numerous. The Orpheum, now the Palace, was one of the first theaters to
locate within the present district. The Palace Theatre’s French
Renaissance appearance established the early preference for that style,
and its terra cotta façade included eye-catching carved figures.
Theater architecture became increasingly flamboyant, creating a diverse
and colorful streetscape. The Globe Theatre’s gargoyles, the corner
clock tower on the Tower Theatre, and the Los Angeles Theatre’s eagles
all reflected the ebullient mood of the district. The Roxie Theatre,
constructed in 1931 and a relative latecomer, employed the popular Art
Deco style for its flowery patterns and grillwork. Twelve of these 1910
to 1931 movie palaces remain, many now used as special-event venues,
filming locations, and retail operations, and their fanciful exteriors
lend elegance to the district.
For decades, Broadway
provided a major source of revenue, a location for premieres, and
copy for the gossip columns of Southern California, before
transitioning into a vibrant Latino shopping district. In large part,
the stores and theaters built on Broadway nearly a century ago survive,

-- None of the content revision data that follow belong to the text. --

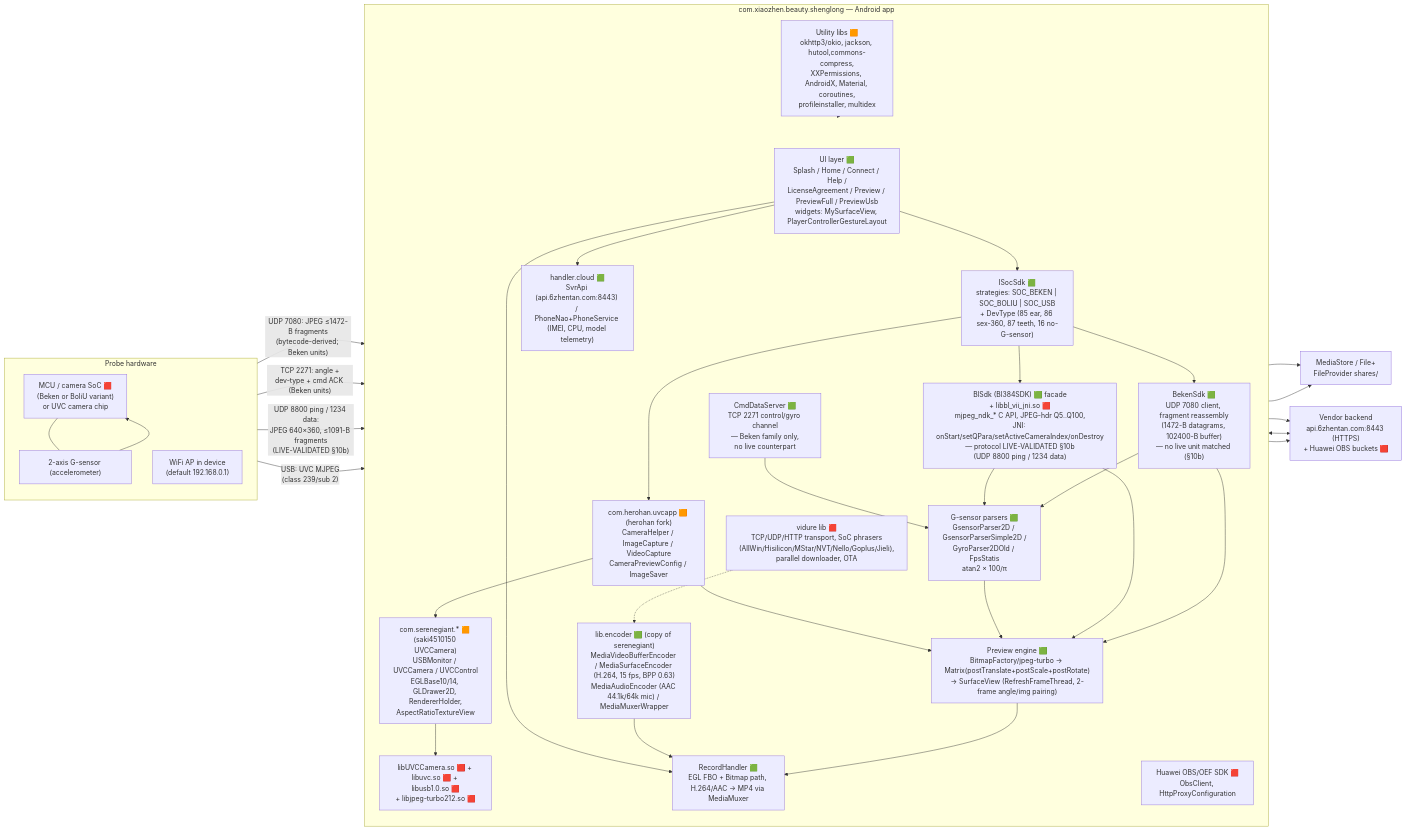
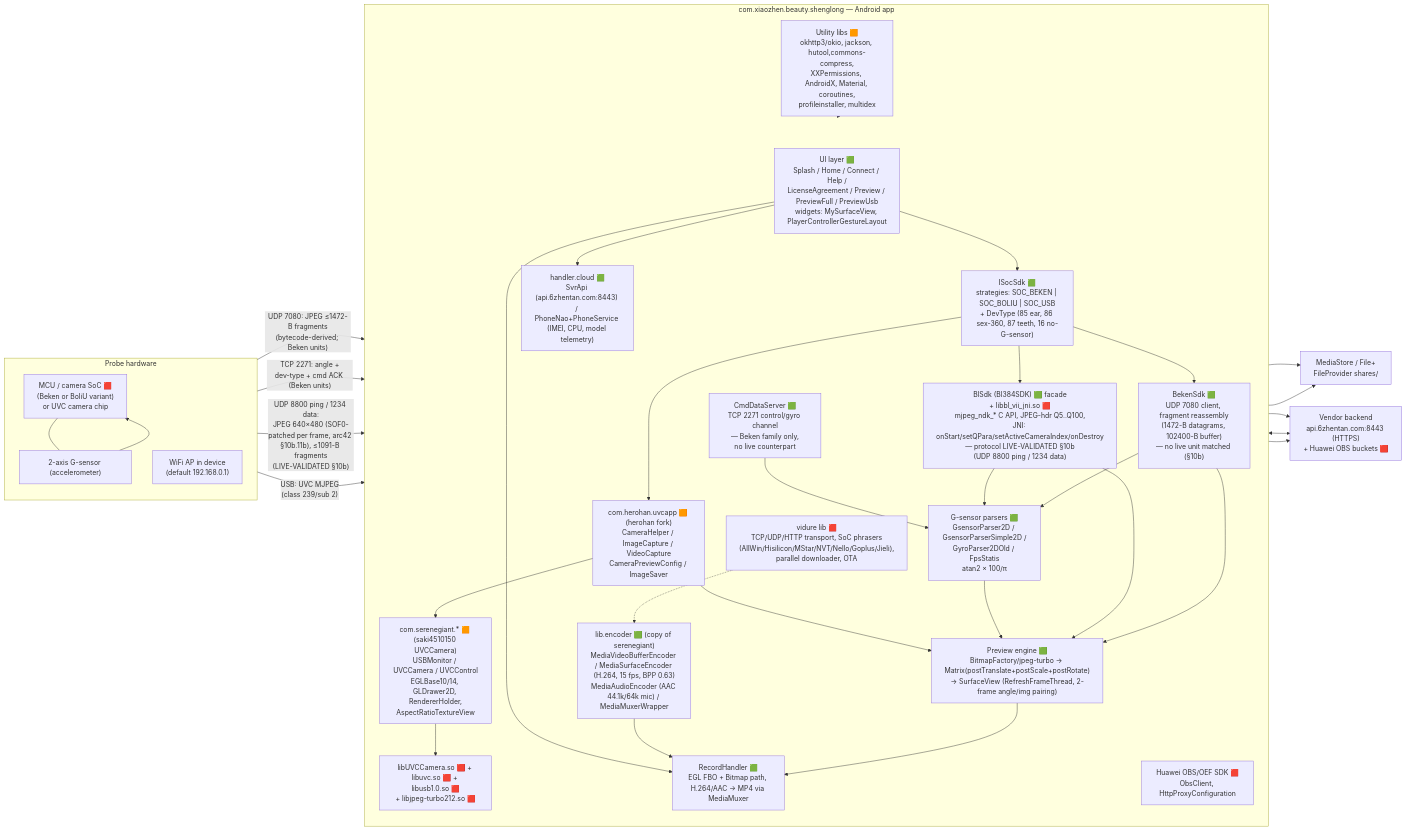
Before and after one commit to hoedur/SL_ylz_reveng: the first of 5 diagrams in analysis/02-component-map.md, drawn with Mermaid. The commit also changed other lines of this file and 39 other files, not shown here.

````diff
--- a/analysis/02-component-map.md
+++ b/analysis/02-component-map.md
@@ -9,57 +9,57 @@
 ```mermaid
 flowchart LR
     subgraph HW["Probe hardware"]
         direction TB
         MCU["MCU / camera SoC 🟥\n(Beken or BoliU variant)\nor UVC camera chip"]
         GS["2-axis G-sensor (accelerometer)"]
         AP["WiFi AP in device\n(default 192.168.0.1)"]
         MCU --- GS
     end
 
     subgraph APP["com.xiaozhen.beauty.shenglong — Android app"]
         direction TB
         UI["UI layer 🟩\nSplash / Home / Connect / Help /\nLicenseAgreement / Preview / PreviewFull / PreviewUsb\nwidgets: MySurfaceView, PlayerControllerGestureLayout"]
         SOCFAC["ISocSdk 🟩\nstrategies: SOC_BEKEN | SOC_BOLIU | SOC_USB\n+ DevType (85 ear, 86 sex-360, 87 teeth, 16 no-G-sensor)"]
         BEKEN["BekenSdk 🟩\nUDP 7080 client, fragment reassembly\n(1472-B datagrams, 102400-B buffer)\n— no live unit matched (§10b)"]
         BLS["BlSdk (Bl384SDK) 🟩 facade\n+ libbl_vii_jni.so 🟥\nmjpeg_ndk_* C API, JPEG-hdr Q5..Q100,\nJNI: onStart/setQPara/setActiveCameraIndex/onDestroy\n— protocol LIVE-VALIDATED §10b\n(UDP 8800 ping / 1234 data)"]
         CMD["CmdDataServer 🟩\nTCP 2271 control/gyro channel\n— Beken family only,\nno live counterpart"]
         GYRO["G-sensor parsers 🟩\nGsensorParser2D / GsensorParserSimple2D /\nGyroParser2DOld / FpsStatis\natan2 × 100/π"]
         PREV["Preview engine 🟩\nBitmapFactory/jpeg-turbo → Matrix(postTranslate+postScale+postRotate)\n→ SurfaceView (RefreshFrameThread, 2-frame angle/img pairing)"]
         ENCLIB["lib.encoder 🟩 (copy of serenegiant)\nMediaVideoBufferEncoder / MediaSurfaceEncoder (H.264, 15 fps, BPP 0.63)\nMediaAudioEncoder (AAC 44.1k/64k mic) / MediaMuxerWrapper"]
         REC["RecordHandler 🟩\nEGL FBO + Bitmap path, H.264/AAC → MP4 via MediaMuxer"]
         UVC["com.serenegiant.* 🟧 (saki4510150 UVCCamera)\nUSBMonitor / UVCCamera / UVCControl\nEGLBase10/14, GLDrawer2D, RendererHolder,\nAspectRatioTextureView"]
         UVCAPP["com.herohan.uvcapp 🟧 (herohan fork)\nCameraHelper / ImageCapture / VideoCapture\nCameraPreviewConfig / ImageSaver"]
         USBNATIVE["libUVCCamera.so 🟥 + libuvc.so 🟥 + libusb1.0.so 🟥\n+ libjpeg-turbo212.so 🟥"]
         CLOUD["handler.cloud 🟩\nSvrApi (api.6zhentan.com:8443) / PhoneNao+PhoneService (IMEI, CPU, model telemetry)"]
         OBS["Huawei OBS/OEF SDK 🟥\nObsClient, HttpProxyConfiguration"]
         VIDURE["vidure lib 🟥\nTCP/UDP/HTTP transport, SoC phrasers\n(AllWin/Hisilicon/MStar/NVT/Nello/Goplus/Jieli),\nparallel downloader, OTA"]
         MISC["Utility libs 🟧\nokhttp3/okio, jackson, hutool,commons-compress,\nXXPermissions, AndroidX, Material, coroutines,\nprofileinstaller, multidex"]
     end
 
     BACKEND["Vendor backend\napi.6zhentan.com:8443 (HTTPS)\n+ Huawei OBS buckets 🟥"]
 
     MCU -- "UDP 7080: JPEG ≤1472-B fragments\n(bytecode-derived; Beken units)" --> BEKEN
     MCU -- "TCP 2271: angle +\ndev-type + cmd ACK (Beken units)" --> CMD
-    MCU -- "UDP 8800 ping / 1234 data:\nJPEG 640×360, ≤1091-B fragments\n(LIVE-VALIDATED §10b)" --> BLS
+    MCU -- "UDP 8800 ping / 1234 data:\nJPEG 640×480 (SOF0-patched per frame, arc42 §10b.11b), ≤1091-B fragments\n(LIVE-VALIDATED §10b)" --> BLS
     MCU -- "USB: UVC MJPEG\n(class 239/sub 2)" --> USBNATIVE
     GS --> MCU
 
     SOCFAC --> BEKEN & BLS & UVCAPP
     BEKEN --> GYRO
     BLS --> GYRO
     CMD --> GYRO
     BEKEN & BLS --> PREV
     GYRO --> PREV
     UVCAPP --> UVC --> USBNATIVE
     UVCAPP --> PREV
     PREV --> REC
     ENCLIB --> REC
     REC --> PH_STOR["MediaStore / File+\nFileProvider shares/"]
     CLOUD --> BACKEND
     OBS <--> BACKEND
     VIDURE --> BACKEND
     VIDURE -.-> ENCLIB
     UVCAPP --> PH_STOR
     UI --> SOCFAC & REC & CLOUD
     MISC -.-> APP
 ```
````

but until a decade ago, the upper stories stood vacant. Since then, the
district has become a laboratory for adaptive reuse, as loft-style
apartments and condominiums lend new life to former office and retail
space. The National Park Service listed the district in the National
Register of Historic Places in 1979, and expanded the listed district’s
size in 2002. In 1999, the Los Angeles Conservancy, active on Broadway
for 20 years, joined members of the city council, the mayor’s office,
property owners, and other stakeholders to launch Bringing Back
Broadway, an ongoing effort that focuses attention on and investment in
the district’s rich architecture and cultural potential.
Broadway Theater and Commercial District includes approximately seven
blocks along South Broadway in Los Angeles, CA; its northern boundary
is midway between West Second St. and West Third St. and the southern
boundary is between West Ninth St. and West Olympic St. The Los
Angeles Conservancy offers walking tours of the district for a fee on
Saturday at 10:00am. Call 213-430-4209 or visit this website
for information. The Bradbury Building at 304 South Broadway is
open Sunday-Saturday from 9:00am to 5:00pm. Call 213-626-1893 for
information. The Los Angeles Theatre at 615 South Broadway is
used for screenings and other special events, and is available for
booking. Call 213-629-2939 for information or visit its website.
The Million Dollar Theater at 307 South Broadway hosts special events
and location filming. Call 213-617-3600 for information or visit
The Orpheum Theatre at 842 South Broadway still hosts live
performances, special screenings, and other events, and is available
for location filming. Call 877-677-4386 or visit its website.